__Work to be completed__:
Drop the pictures, then repeat every record exactly as it stands.

__Data for this task__:
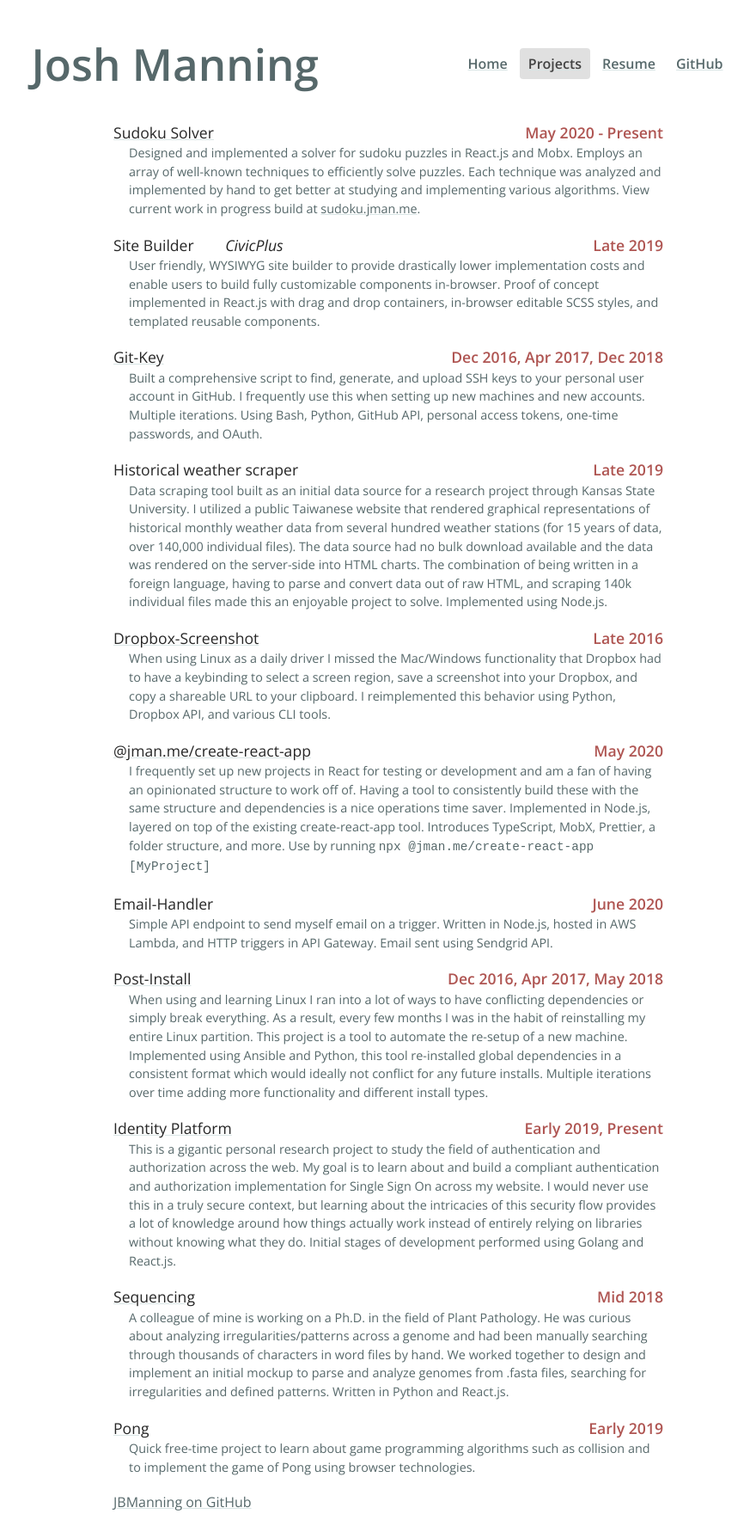
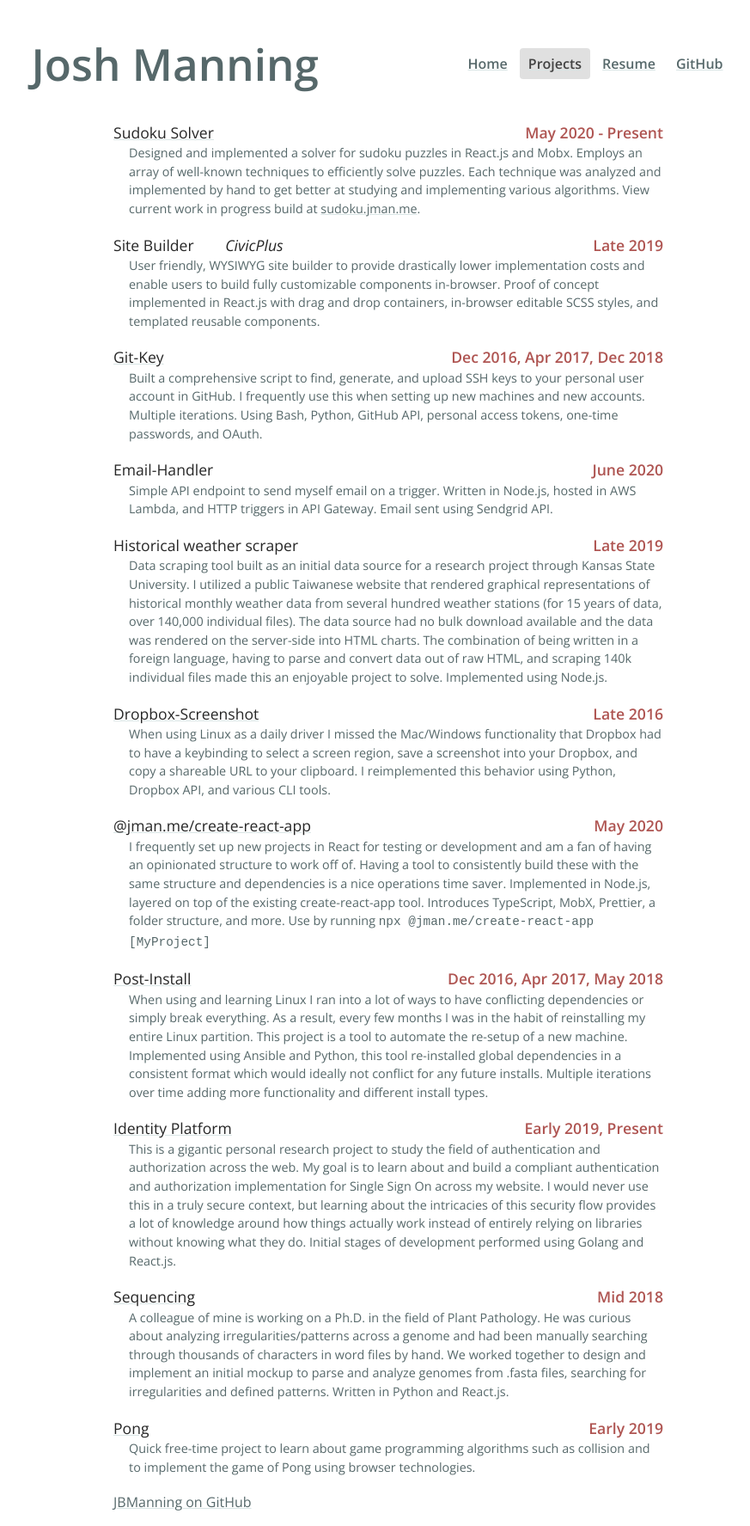
Before and after one commit to its-jman/jman.me, a Jekyll site: the page built from docs/projects/index.html, in a window 1280 px wide. Shown: the whole page at 86% size, without its empty margins (188-1061 px from the left). Built offline with Jekyll 4.4.1, drawn with Linux system fonts in a browser that asks for light colours; part of the change alters nothing that is shown.

````diff
--- a/docs/_data/projects.yml
+++ b/docs/_data/projects.yml
@@ -24,6 +24,12 @@
     your personal user account in GitHub. I frequently use this when setting
     up new machines and new accounts. Multiple iterations. Using Bash, Python,
     GitHub API, personal access tokens, one-time passwords, and OAuth.
+
+- name: "Email-Handler"
+  date: "June 2020"
+  description: |-
+    Simple API endpoint to send myself email on a trigger. Written in Node.js, hosted in
+    AWS Lambda, and HTTP triggers in API Gateway. Email sent using Sendgrid API.
 
 - name: "Historical weather scraper"
   date: "Late 2019"
@@ -56,12 +62,6 @@
     Implemented in Node.js, layered on top of the existing create-react-app tool.
     Introduces TypeScript, MobX, Prettier, a folder structure, and more. Use by
     running ```npx @jman.me/create-react-app [MyProject]```
-
-- name: "Email-Handler"
-  date: "June 2020"
-  description: |-
-    Simple API endpoint to send myself email on a trigger. Written in Node.js, hosted in
-    AWS Lambda, and HTTP triggers in API Gateway. Email sent using Sendgrid API.
 
 - name: "Post-Install"
   repository: https://github.com/jbmanning/post-install
````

__Exercise output__:
Before and after one commit to its-jman/jman.me, a Jekyll site: the page built from docs/projects/index.html, in a window 1280 px wide. Shown: the whole page at 86% size, without its empty margins (188-1061 px from the left). Built offline with Jekyll 4.4.1, drawn with Linux system fonts in a browser that asks for light colours; part of the change alters nothing that is shown.

````diff
--- a/docs/_data/projects.yml
+++ b/docs/_data/projects.yml
@@ -24,6 +24,12 @@
     your personal user account in GitHub. I frequently use this when setting
     up new machines and new accounts. Multiple iterations. Using Bash, Python,
     GitHub API, personal access tokens, one-time passwords, and OAuth.
+
+- name: "Email-Handler"
+  date: "June 2020"
+  description: |-
+    Simple API endpoint to send myself email on a trigger. Written in Node.js, hosted in
+    AWS Lambda, and HTTP triggers in API Gateway. Email sent using Sendgrid API.
 
 - name: "Historical weather scraper"
   date: "Late 2019"
@@ -56,12 +62,6 @@
     Implemented in Node.js, layered on top of the existing create-react-app tool.
     Introduces TypeScript, MobX, Prettier, a folder structure, and more. Use by
     running ```npx @jman.me/create-react-app [MyProject]```
-
-- name: "Email-Handler"
-  date: "June 2020"
-  description: |-
-    Simple API endpoint to send myself email on a trigger. Written in Node.js, hosted in
-    AWS Lambda, and HTTP triggers in API Gateway. Email sent using Sendgrid API.
 
 - name: "Post-Install"
   repository: https://github.com/jbmanning/post-install
````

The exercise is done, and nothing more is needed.